#### Task brief:
Could you show all lines in the entries below that contain the string "software"?

#### Record set:
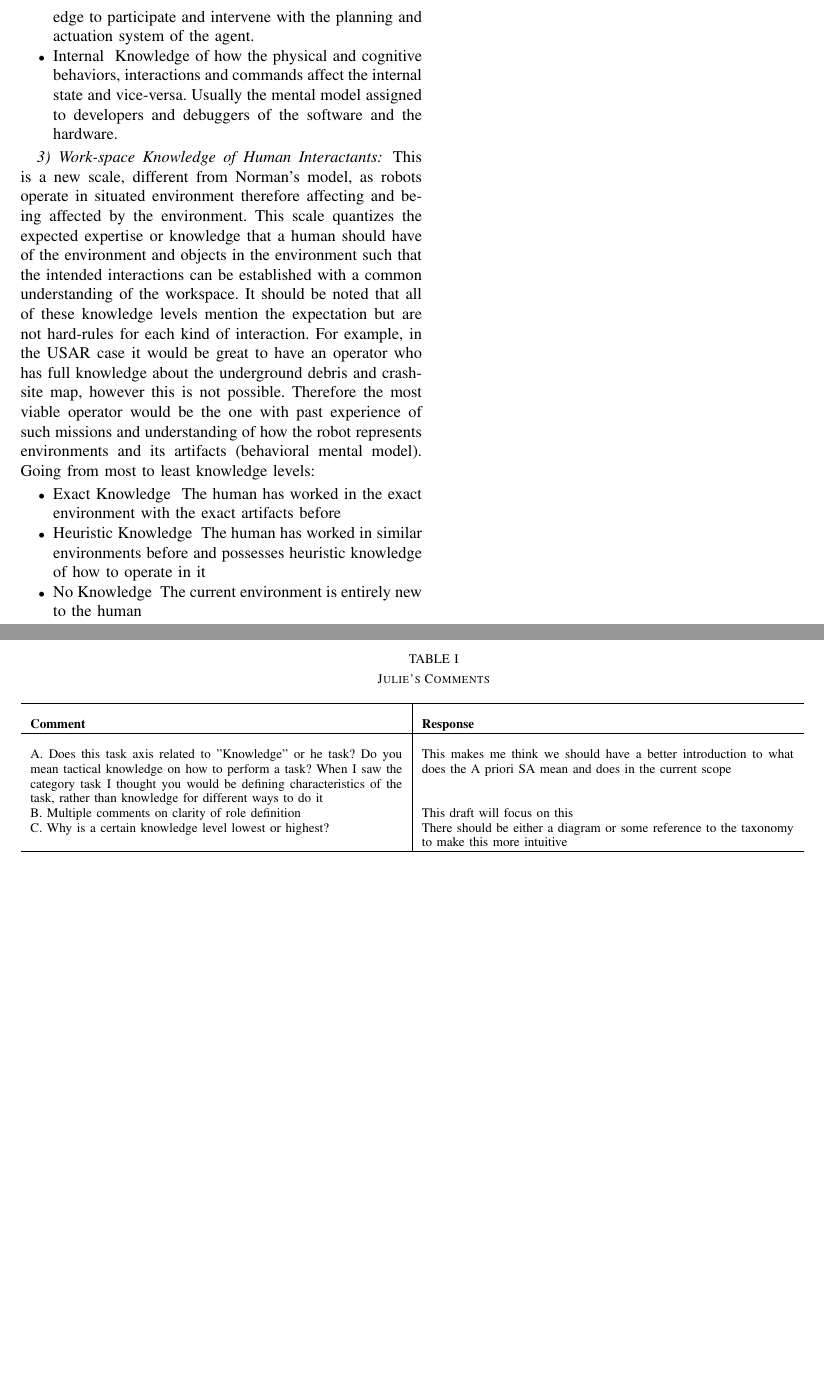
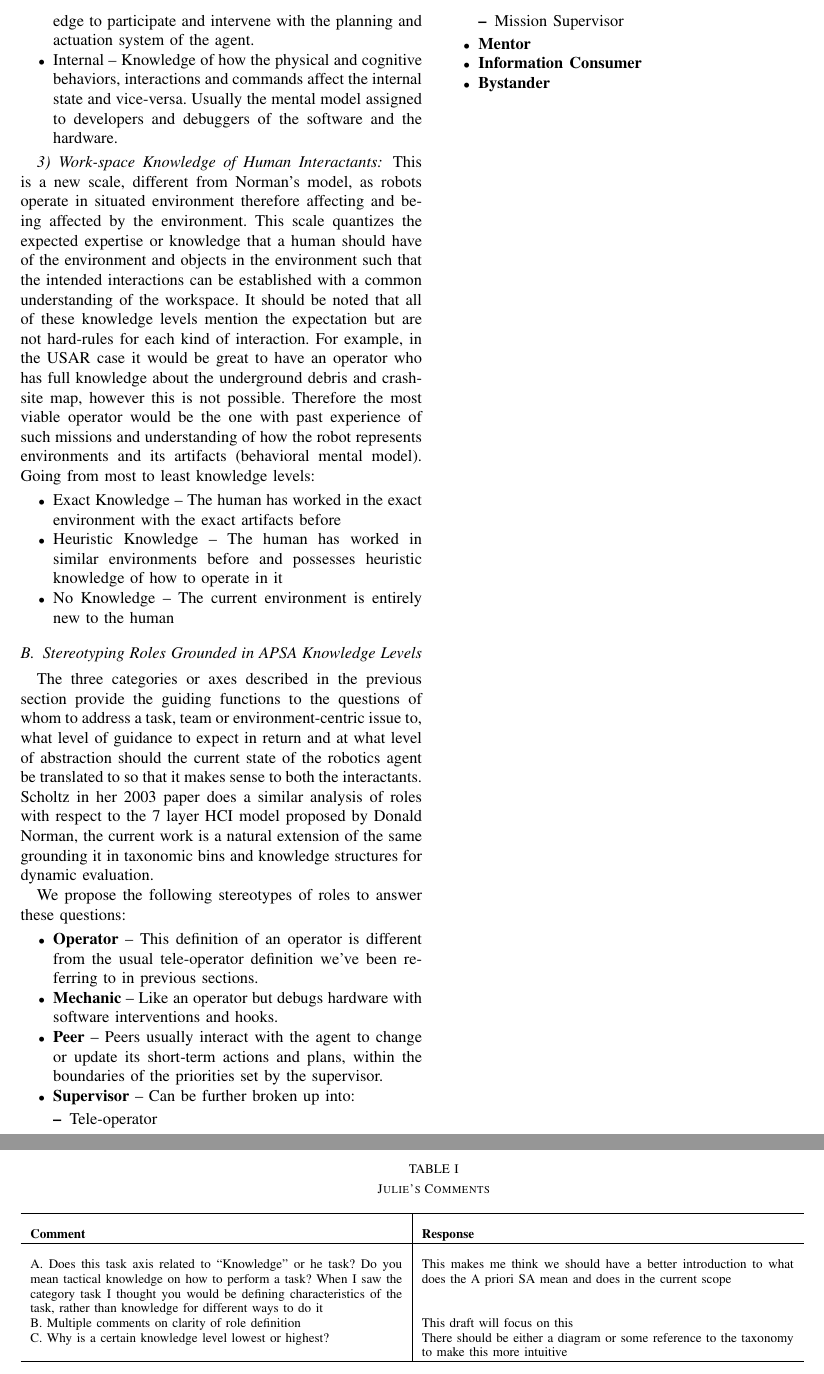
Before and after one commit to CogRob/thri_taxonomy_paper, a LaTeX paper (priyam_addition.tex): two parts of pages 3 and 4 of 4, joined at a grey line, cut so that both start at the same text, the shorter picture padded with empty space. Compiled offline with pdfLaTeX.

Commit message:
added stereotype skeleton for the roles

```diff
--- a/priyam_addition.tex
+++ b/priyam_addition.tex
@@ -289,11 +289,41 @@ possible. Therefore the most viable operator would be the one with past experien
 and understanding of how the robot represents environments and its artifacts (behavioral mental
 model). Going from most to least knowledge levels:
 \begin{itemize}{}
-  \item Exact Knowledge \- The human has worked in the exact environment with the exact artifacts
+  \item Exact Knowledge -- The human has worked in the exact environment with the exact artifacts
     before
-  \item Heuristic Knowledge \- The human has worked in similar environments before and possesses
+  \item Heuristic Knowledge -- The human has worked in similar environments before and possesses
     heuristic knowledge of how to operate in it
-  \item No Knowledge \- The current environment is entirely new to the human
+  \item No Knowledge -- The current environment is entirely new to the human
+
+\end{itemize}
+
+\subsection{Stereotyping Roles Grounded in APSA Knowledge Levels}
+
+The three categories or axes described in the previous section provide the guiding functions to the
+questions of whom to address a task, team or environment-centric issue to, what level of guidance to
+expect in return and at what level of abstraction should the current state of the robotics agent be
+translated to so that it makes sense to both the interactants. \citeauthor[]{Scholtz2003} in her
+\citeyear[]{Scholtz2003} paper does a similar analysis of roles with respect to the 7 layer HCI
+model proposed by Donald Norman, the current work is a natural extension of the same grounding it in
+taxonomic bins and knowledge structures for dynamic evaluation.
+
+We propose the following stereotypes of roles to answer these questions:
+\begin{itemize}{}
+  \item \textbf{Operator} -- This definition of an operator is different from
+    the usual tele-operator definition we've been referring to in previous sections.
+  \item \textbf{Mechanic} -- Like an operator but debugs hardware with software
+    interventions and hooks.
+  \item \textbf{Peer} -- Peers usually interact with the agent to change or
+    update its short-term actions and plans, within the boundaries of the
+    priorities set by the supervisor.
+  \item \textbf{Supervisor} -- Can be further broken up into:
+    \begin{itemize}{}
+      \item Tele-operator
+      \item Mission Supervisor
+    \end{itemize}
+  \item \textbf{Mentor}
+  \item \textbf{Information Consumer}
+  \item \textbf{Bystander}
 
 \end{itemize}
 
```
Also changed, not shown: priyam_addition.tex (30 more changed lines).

...

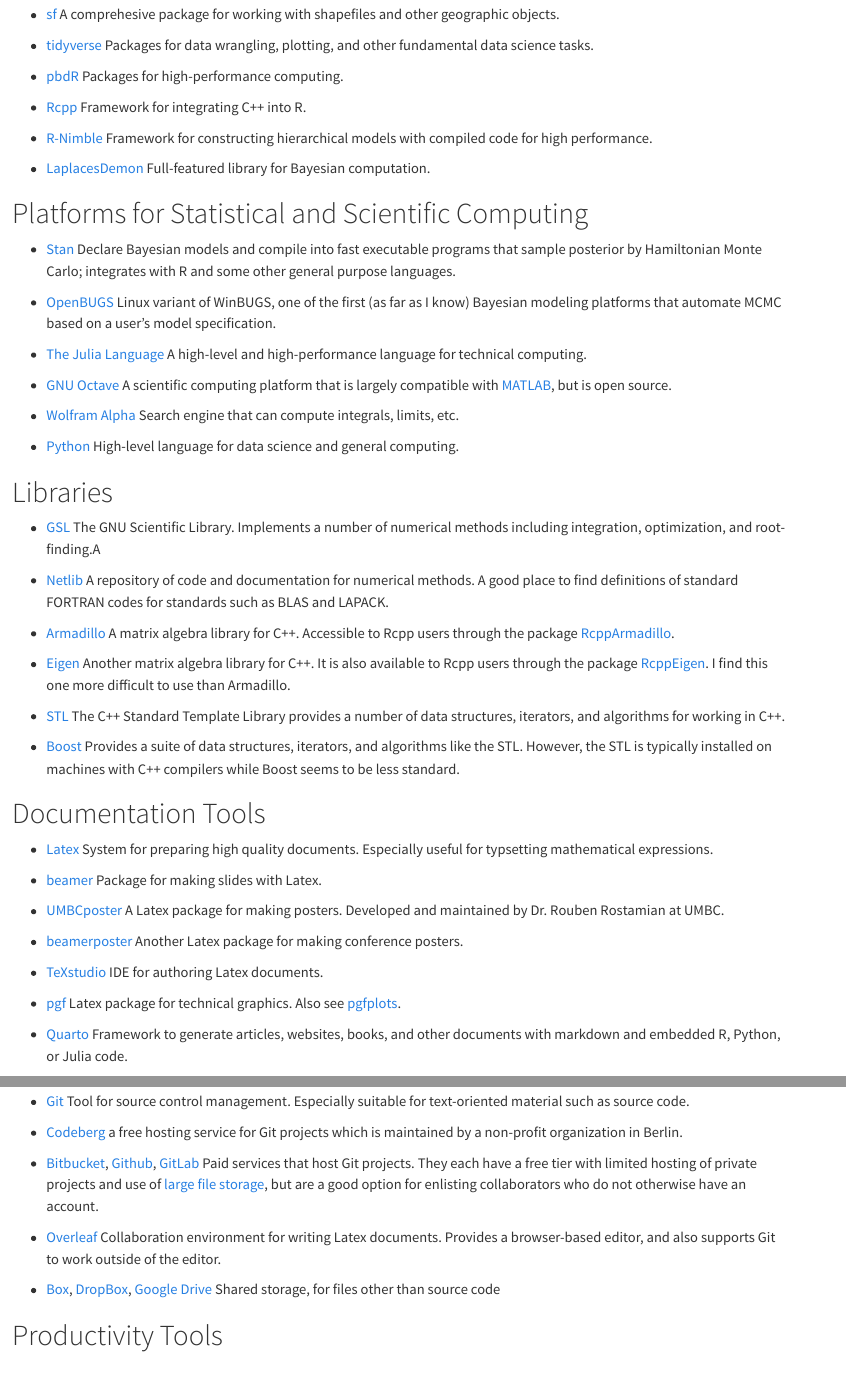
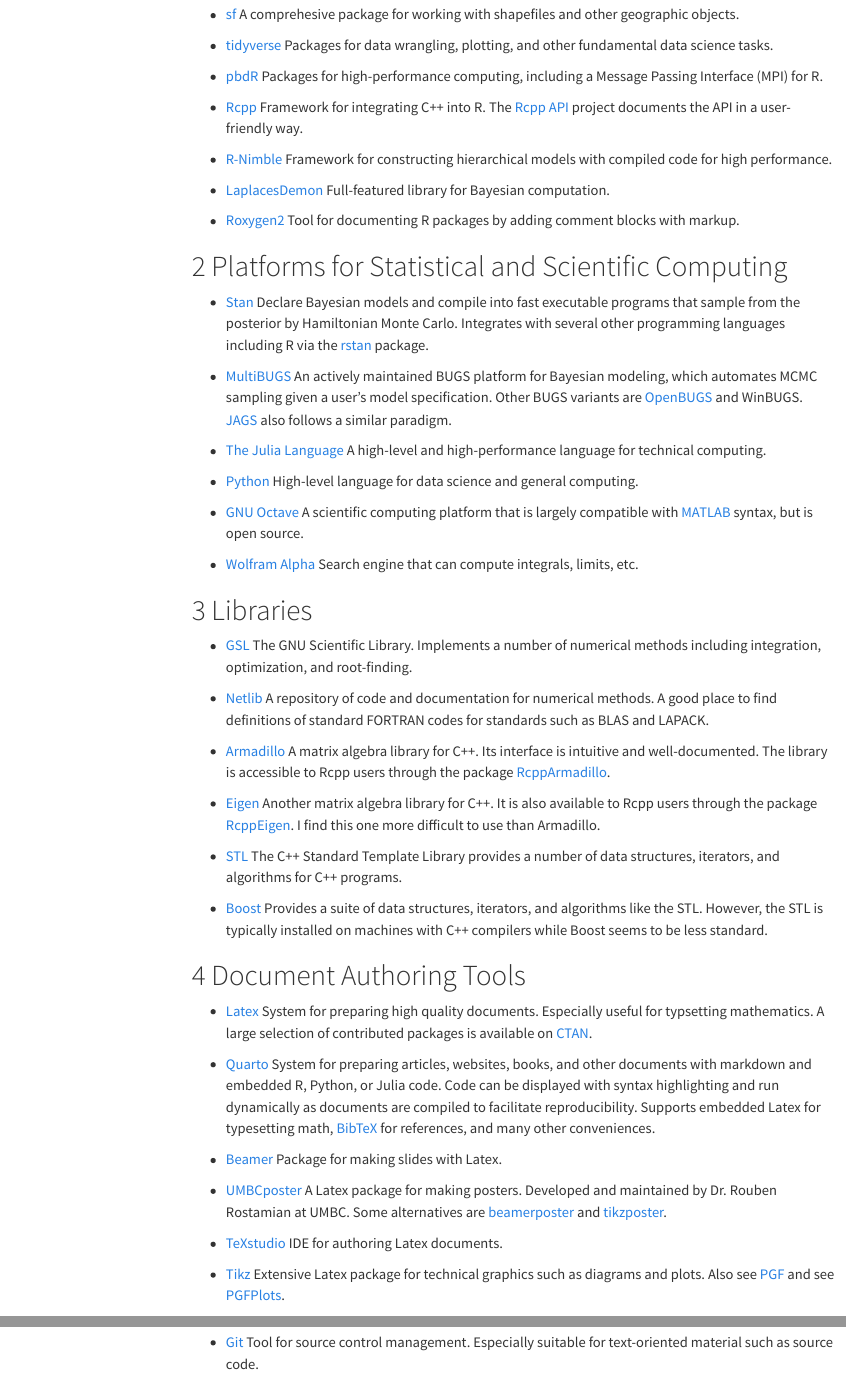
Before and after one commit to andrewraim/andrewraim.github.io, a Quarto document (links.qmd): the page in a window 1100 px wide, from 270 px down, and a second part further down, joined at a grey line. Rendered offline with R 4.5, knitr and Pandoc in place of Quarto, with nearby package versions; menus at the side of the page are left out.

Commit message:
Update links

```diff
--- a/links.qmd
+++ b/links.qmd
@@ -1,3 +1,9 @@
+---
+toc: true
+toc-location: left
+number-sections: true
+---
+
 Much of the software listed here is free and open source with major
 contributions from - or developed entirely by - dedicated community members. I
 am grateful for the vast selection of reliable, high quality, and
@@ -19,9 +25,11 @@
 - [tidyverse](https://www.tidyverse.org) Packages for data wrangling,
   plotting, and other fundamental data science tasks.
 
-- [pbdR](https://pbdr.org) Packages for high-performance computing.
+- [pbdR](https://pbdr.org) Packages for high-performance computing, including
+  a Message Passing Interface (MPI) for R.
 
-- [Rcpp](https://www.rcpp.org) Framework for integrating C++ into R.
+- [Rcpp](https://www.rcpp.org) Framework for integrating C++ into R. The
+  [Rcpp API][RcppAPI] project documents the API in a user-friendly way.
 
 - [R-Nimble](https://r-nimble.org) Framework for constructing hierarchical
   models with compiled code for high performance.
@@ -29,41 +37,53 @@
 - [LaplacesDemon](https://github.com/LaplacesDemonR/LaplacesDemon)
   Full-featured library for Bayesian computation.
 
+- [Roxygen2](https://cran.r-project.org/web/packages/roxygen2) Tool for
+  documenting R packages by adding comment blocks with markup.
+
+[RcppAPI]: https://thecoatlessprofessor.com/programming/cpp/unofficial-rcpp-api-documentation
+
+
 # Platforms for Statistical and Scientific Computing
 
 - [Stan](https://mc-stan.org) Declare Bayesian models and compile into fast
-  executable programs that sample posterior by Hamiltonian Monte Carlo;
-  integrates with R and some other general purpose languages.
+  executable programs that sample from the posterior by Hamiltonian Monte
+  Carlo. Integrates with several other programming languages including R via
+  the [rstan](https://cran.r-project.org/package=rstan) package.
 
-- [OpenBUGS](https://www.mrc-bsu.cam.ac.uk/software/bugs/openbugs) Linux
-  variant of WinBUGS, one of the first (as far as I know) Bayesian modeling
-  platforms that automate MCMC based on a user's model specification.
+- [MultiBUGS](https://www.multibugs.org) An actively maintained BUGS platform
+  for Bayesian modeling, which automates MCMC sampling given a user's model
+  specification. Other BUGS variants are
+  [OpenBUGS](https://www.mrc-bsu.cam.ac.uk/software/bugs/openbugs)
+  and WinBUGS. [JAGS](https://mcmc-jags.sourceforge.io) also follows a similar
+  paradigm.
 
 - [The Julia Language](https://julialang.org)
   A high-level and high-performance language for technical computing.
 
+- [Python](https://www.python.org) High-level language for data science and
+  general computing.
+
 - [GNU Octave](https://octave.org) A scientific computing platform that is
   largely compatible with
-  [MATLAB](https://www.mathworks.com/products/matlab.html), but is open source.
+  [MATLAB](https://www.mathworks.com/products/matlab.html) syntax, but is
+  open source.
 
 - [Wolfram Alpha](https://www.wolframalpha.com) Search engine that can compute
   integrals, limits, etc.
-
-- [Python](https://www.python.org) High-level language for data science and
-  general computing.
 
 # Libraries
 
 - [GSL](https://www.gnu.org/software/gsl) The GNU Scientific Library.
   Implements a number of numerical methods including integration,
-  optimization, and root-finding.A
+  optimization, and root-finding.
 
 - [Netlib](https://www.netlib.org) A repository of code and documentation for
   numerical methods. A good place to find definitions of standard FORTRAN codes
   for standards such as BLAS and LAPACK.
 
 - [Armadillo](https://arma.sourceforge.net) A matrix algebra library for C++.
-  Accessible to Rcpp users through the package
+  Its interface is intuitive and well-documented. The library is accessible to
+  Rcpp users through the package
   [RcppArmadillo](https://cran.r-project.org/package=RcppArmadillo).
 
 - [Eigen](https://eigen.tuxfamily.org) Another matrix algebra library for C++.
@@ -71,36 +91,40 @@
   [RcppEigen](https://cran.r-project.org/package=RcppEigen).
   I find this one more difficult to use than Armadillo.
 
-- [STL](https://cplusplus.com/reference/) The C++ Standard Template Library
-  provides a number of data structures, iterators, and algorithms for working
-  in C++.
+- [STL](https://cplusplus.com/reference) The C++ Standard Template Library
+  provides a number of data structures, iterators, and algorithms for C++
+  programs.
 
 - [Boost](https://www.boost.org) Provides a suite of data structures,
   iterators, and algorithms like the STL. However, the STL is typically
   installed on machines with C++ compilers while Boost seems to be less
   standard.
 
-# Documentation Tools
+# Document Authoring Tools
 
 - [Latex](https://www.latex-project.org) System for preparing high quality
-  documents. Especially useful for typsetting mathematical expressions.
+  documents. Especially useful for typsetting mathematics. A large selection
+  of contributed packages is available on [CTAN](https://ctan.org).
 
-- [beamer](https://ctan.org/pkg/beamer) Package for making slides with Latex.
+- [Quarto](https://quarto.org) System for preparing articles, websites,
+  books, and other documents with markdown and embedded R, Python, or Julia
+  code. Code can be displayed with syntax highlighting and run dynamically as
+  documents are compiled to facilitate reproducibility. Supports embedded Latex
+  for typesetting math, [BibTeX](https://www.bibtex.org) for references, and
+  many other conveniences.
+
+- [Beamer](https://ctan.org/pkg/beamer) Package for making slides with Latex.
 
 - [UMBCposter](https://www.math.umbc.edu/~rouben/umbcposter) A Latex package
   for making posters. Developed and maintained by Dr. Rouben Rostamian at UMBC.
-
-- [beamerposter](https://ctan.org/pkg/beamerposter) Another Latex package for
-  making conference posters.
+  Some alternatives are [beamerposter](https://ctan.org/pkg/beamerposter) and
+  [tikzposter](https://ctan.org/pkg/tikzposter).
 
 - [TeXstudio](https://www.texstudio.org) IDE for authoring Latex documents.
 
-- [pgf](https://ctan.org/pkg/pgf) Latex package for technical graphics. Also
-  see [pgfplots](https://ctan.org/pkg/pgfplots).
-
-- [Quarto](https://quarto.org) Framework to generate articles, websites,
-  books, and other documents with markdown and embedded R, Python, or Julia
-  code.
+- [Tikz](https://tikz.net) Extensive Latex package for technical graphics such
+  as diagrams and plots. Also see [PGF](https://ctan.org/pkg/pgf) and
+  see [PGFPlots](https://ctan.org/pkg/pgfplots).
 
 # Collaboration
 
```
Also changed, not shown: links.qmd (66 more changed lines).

#### Result for this exercise:
+  \item \textbf{Mechanic} -- Like an operator but debugs hardware with software
 Much of the software listed here is free and open source with major
-- [OpenBUGS](https://www.mrc-bsu.cam.ac.uk/software/bugs/openbugs) Linux
+  [OpenBUGS](https://www.mrc-bsu.cam.ac.uk/software/bugs/openbugs)
 - [GSL](https://www.gnu.org/software/gsl) The GNU Scientific Library.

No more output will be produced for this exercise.